Pressure on the Taliban increased after militants attacked Jundor village on September 16 as villagers refused to pay ushr and zakat. The assault left six members of one family dead and wounded several others, according to Saleema Mazari, the district governor of Chaharkent in Balkh Province.
Following efforts by tribal elders, 120 Taliban fighters, including child soldiers, were persuaded to surrender to local authorities on October 4, she said.
"After realising that war is not the solution, this group parted ways with the Taliban and joined the National Defence and Security Forces," Mazari said.
"While expressing their regret... this group handed over their arms and equipment to the defence and security forces," the Ministry of Defence announced Tuesday (October 6).
This group of Taliban was led by Mullah Khudaidad, an ethnic Uzbek, and had been fighting against the government for the last two years, according to Shamsuddin Sadaat, a tribal elder in Balkh Province.
"About 400 families live in Jundor village," said Sadaat. "Fortunately, with good co-ordination and regular communication, we convinced them [the Taliban militants] to surrender."
"Once they informed us of their readiness, and together with the district governor and the chief of the National Directorate of Security for Chaharkent District, we went to welcome them during the night and received 120 people according to the list," he said.
"They surrendered 120 weapons including Kalashnikovs, RPGs [rocket propelled grenades], DShKs [Russian machine guns], mortars and ammunition," Sadaat added.
Separately, 150 Taliban fighters joined the peace process Sunday (October 4) in Sar-e-Pul Province.
Pressure on Taliban fighters in Balkhab and Kohistanat districts by security forces led to their surrender, said Mohammad Hanif Razayee, a spokesman for the Afghan National Army's 209th Shaheen Corps based in Mazar-e-Sharif.

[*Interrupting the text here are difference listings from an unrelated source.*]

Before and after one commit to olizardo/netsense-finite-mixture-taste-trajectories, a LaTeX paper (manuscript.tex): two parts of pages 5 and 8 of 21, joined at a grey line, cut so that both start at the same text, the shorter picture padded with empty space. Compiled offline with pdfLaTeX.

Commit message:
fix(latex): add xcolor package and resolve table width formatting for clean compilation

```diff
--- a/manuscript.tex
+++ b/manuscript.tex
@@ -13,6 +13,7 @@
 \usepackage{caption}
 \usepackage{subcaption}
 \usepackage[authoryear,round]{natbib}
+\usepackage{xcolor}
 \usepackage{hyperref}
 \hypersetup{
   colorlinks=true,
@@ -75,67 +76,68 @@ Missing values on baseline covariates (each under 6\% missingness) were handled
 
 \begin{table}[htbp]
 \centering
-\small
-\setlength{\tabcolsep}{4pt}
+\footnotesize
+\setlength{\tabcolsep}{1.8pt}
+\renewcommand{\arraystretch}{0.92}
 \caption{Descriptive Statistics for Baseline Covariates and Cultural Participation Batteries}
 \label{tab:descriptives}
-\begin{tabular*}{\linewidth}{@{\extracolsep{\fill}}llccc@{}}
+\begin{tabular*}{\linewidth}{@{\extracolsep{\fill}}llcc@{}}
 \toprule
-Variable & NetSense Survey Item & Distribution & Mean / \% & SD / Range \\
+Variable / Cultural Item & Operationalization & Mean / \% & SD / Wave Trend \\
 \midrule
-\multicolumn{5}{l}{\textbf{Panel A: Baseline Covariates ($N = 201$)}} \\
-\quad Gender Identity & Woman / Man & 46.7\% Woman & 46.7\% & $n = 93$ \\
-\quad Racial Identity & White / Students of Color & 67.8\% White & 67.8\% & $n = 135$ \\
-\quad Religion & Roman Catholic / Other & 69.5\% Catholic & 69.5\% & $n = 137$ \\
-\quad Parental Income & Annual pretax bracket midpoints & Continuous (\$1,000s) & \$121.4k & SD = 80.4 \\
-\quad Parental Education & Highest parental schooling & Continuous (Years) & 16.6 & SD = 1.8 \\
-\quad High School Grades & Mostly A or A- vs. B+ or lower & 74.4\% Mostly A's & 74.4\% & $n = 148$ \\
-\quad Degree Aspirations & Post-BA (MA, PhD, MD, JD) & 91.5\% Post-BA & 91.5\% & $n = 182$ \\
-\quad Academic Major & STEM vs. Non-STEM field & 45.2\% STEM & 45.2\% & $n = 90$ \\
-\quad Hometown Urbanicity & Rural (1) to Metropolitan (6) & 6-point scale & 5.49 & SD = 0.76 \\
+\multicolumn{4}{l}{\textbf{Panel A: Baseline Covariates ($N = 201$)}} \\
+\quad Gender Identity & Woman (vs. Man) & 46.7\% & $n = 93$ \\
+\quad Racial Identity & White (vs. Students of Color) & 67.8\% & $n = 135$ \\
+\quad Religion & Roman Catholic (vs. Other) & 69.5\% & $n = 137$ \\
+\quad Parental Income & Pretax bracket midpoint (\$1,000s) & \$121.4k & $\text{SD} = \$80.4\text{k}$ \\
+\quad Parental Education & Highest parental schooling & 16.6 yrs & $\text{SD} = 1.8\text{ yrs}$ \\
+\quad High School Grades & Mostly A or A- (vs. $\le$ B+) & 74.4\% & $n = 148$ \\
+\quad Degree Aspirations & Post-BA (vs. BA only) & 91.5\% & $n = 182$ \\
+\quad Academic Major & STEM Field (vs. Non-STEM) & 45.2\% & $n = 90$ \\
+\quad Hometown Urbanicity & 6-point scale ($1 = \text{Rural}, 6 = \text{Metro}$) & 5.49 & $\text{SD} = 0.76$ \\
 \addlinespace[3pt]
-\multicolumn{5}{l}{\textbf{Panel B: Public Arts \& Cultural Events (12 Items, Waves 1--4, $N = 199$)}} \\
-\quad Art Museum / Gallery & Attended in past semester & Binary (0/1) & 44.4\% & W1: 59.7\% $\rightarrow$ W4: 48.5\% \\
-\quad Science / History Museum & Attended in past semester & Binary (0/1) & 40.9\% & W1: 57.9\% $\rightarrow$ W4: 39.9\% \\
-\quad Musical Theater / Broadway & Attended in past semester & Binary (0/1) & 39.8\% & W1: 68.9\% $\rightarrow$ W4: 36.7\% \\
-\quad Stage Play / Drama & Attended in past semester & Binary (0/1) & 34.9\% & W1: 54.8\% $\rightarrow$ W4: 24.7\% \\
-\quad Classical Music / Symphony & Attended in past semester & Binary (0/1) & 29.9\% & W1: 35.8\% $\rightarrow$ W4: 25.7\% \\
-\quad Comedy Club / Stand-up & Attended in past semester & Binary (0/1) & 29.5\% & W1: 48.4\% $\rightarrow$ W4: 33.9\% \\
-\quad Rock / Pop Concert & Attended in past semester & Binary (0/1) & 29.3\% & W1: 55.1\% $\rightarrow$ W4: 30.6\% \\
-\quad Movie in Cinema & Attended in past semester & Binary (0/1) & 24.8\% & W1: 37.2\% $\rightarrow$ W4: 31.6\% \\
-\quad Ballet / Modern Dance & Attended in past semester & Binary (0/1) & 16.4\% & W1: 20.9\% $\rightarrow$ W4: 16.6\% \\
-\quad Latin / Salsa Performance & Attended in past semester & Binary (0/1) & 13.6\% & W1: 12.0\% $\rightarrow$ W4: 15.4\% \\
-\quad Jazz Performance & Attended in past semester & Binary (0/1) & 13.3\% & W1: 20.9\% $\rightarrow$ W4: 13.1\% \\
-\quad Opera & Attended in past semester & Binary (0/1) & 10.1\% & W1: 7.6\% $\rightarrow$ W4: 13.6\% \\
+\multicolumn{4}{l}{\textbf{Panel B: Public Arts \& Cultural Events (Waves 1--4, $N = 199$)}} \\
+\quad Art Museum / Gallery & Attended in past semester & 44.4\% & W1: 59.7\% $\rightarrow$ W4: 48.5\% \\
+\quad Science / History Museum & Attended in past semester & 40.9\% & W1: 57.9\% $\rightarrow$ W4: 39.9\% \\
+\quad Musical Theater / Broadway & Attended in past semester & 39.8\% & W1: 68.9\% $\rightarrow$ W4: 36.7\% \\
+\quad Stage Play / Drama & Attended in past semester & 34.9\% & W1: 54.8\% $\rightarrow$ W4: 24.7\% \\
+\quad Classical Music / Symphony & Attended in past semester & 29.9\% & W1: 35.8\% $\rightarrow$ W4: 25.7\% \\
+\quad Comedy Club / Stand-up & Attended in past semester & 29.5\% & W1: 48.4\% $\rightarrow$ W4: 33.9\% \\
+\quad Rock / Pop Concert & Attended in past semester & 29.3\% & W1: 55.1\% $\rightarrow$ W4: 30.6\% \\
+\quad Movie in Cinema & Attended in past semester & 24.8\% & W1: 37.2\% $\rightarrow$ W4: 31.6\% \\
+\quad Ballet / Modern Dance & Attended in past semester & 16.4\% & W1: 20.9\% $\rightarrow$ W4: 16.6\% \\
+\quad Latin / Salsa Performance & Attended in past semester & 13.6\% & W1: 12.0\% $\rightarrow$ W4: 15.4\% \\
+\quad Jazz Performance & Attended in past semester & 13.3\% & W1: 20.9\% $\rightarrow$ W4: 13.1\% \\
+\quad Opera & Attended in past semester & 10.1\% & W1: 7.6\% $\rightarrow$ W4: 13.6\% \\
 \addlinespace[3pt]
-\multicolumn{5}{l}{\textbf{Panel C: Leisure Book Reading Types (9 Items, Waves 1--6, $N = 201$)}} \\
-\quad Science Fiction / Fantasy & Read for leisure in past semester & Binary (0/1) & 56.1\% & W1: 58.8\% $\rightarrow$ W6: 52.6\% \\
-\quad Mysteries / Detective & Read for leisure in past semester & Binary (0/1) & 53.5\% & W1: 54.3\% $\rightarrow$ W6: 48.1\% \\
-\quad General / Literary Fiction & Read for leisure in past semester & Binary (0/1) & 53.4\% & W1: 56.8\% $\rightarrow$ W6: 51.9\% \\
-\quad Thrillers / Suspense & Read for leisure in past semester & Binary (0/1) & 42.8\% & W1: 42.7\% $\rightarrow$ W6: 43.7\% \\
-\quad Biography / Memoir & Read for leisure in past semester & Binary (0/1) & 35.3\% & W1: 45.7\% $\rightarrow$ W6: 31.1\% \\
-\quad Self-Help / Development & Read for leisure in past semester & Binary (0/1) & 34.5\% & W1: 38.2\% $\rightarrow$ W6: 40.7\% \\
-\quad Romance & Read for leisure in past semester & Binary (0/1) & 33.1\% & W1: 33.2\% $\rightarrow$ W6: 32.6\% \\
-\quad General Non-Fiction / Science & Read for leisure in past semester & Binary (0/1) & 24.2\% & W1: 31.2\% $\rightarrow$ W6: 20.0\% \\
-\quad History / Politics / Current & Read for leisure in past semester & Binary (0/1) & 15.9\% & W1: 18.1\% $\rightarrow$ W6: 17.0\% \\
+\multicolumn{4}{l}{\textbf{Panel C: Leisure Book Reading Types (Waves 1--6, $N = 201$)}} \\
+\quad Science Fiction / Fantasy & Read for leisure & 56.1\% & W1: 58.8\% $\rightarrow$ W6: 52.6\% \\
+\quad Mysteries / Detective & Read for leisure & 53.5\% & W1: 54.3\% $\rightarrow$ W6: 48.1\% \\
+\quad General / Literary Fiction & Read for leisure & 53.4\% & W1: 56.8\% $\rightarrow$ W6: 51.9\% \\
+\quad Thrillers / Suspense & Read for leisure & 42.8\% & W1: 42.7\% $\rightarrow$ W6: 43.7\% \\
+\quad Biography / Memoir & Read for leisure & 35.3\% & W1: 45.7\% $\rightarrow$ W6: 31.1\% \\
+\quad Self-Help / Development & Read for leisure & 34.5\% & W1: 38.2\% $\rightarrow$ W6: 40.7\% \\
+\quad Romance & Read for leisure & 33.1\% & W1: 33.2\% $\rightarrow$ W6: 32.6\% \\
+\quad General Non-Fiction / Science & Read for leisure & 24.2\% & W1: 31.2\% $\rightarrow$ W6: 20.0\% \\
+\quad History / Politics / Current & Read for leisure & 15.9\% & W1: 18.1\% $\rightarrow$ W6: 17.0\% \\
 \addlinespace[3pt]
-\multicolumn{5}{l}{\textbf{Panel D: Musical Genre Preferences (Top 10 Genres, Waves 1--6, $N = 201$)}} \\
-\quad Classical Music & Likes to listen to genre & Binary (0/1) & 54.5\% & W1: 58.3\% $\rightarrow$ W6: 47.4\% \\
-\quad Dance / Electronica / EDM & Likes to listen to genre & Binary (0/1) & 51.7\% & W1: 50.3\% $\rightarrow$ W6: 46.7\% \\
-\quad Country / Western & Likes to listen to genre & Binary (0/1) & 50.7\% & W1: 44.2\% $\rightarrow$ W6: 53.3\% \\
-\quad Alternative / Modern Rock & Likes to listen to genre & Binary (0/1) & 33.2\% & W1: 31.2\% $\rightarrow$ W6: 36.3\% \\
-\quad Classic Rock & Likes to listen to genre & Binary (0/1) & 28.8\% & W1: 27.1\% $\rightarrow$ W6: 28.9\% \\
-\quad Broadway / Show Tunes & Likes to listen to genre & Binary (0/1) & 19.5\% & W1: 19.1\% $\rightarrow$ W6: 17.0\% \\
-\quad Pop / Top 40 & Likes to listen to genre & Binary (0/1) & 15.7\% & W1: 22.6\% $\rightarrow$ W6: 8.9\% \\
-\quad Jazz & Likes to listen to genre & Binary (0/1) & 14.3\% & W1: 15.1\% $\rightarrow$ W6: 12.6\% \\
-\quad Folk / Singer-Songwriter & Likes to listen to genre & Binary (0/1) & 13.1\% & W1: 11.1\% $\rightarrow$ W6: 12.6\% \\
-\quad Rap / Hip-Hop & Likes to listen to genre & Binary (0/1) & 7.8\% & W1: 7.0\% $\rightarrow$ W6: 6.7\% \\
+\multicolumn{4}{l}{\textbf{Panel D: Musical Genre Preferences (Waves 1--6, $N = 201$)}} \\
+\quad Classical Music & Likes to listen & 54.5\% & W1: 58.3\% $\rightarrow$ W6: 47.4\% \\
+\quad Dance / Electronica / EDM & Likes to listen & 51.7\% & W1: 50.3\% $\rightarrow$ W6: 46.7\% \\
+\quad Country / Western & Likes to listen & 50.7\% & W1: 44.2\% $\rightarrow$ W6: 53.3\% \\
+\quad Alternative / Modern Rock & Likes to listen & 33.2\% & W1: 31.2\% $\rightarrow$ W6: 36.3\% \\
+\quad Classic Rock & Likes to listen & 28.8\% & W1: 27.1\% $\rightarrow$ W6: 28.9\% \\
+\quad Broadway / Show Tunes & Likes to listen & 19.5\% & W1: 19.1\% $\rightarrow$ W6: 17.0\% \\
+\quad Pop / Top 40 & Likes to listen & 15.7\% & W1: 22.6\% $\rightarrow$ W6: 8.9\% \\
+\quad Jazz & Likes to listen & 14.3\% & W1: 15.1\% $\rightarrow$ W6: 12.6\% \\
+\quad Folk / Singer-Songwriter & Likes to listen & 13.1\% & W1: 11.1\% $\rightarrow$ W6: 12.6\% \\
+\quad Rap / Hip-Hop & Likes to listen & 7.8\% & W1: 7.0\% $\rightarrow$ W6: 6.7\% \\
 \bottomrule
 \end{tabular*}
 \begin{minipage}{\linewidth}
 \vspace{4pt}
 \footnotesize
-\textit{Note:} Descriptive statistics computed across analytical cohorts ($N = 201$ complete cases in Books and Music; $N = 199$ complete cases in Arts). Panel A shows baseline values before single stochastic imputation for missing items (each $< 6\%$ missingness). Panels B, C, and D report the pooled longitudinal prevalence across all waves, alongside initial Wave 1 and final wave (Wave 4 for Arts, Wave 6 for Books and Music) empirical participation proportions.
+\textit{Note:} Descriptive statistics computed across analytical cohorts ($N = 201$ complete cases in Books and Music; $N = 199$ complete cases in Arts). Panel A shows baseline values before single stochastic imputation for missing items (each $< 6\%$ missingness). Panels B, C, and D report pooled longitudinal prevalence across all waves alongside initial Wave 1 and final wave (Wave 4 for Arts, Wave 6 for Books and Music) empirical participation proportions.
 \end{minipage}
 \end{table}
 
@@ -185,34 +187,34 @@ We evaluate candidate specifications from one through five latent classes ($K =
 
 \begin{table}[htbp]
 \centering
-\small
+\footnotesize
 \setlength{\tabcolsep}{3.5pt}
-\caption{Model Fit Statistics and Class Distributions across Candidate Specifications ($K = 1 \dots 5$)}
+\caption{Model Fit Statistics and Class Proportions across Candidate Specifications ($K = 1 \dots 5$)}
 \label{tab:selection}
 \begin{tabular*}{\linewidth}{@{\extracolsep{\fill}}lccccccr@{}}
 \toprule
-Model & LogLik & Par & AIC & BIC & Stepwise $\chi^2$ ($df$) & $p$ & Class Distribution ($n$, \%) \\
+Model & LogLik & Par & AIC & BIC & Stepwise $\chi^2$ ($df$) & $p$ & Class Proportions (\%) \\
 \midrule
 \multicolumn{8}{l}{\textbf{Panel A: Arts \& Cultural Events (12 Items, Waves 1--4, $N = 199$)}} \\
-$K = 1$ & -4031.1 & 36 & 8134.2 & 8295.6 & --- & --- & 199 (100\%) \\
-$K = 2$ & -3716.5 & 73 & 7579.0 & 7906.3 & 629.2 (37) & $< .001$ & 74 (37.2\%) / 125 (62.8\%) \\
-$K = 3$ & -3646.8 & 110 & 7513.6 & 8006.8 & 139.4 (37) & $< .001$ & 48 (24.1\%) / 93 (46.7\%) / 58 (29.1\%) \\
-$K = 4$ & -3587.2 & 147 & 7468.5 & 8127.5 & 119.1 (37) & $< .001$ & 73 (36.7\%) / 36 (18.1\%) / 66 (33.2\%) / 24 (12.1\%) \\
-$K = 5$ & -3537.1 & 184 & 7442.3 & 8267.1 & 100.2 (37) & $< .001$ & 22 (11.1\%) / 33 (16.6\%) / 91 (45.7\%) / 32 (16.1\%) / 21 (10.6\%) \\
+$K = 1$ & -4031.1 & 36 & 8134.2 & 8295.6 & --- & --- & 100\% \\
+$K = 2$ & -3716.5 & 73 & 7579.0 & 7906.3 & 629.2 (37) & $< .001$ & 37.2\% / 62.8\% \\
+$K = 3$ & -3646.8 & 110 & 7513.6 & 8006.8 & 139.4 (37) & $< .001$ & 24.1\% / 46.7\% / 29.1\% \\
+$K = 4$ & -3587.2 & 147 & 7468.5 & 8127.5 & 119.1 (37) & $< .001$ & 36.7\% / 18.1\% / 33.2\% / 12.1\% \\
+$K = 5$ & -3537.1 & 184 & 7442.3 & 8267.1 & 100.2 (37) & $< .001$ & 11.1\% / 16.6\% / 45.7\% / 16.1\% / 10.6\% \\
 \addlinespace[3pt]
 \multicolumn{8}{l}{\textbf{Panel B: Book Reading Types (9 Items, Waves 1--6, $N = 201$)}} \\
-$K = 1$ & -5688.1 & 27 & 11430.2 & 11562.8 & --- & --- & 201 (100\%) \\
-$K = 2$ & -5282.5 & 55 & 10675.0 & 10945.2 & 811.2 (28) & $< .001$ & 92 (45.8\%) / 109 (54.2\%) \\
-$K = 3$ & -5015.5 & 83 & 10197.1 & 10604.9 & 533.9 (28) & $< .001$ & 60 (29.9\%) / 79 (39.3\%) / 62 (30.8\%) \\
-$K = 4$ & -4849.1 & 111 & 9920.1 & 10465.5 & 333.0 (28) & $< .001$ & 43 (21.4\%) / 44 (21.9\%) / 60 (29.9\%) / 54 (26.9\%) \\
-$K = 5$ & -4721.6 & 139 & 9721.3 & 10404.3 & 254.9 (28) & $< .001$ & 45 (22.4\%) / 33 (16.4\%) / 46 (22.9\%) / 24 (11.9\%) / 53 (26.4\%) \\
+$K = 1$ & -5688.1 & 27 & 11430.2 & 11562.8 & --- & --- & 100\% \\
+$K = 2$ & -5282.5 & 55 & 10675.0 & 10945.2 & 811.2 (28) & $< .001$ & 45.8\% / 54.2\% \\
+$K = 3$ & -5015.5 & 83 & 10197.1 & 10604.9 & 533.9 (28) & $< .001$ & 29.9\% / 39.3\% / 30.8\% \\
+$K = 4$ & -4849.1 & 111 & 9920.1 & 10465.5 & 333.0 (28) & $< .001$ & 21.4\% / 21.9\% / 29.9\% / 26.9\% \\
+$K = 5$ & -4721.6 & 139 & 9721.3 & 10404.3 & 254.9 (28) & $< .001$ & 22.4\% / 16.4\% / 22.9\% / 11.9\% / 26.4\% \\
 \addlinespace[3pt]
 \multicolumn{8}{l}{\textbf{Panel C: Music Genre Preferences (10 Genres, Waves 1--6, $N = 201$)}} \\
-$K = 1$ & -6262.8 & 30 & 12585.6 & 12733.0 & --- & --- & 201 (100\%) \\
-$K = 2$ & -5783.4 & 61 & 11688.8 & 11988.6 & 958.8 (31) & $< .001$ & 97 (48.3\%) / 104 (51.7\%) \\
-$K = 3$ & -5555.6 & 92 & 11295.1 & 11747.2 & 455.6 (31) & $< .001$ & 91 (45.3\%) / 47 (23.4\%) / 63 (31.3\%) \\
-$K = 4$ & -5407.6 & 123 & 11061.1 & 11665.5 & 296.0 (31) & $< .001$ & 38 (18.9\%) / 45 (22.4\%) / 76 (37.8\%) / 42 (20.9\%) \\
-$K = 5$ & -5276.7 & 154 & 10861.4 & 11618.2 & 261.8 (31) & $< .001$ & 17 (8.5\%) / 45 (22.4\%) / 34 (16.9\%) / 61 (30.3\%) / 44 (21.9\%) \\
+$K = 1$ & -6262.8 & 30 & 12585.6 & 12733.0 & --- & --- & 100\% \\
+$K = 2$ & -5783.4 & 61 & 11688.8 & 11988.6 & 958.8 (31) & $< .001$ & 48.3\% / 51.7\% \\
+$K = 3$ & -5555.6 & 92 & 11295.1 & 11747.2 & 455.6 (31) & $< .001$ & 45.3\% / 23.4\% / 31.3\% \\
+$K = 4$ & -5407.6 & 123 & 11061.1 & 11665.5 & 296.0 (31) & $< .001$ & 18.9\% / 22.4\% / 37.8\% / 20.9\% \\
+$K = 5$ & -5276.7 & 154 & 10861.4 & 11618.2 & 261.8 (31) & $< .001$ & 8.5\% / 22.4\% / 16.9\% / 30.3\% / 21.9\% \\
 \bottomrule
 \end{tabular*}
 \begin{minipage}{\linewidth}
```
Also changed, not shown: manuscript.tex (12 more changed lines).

"One hundred and fifty Taliban including... local leaders of the Taliban abandoned violence and joined the peace process," Rezayee said.
"Some of the Taliban also are tired of violence and have inclinations toward peace," he said.
Time for peace
Afghans have suffered from two decades of war and destruction and no longer want to hear gunfire, said a number of Balkh residents.
"For the past year, our people in four villages were living in insecurity. There was fighting every day. The residents were being killed or injured daily," said Jafar Ali, 42, a resident of Chaharkent District.
"But with the surrender of this large group of Taliban, it is possible that security will improve and civilians can take a breath," he said.
"For the first time, an exceptional and historic opportunity has been provided to Afghans... the negotiations between Taliban and the Afghan government," said Maroof Naderi, a resident of Mazar-e-Sharif, referring to intra-Afghan peace talks being held in Doha, Qatar.
"The time for war has ended. The time for peace has arrived, and the involved parties must use this opportunity," Naderi said.
"The Taliban should not kill people of this country mercilessly under one name or another," said Farida Qayoumi, another resident of Mazar-e-Sharif.
"If the Taliban are after jihad, then against whom are they leading this jihad? Against the defence and security forces who pray five times a day in their positions?" Qayoumi asked.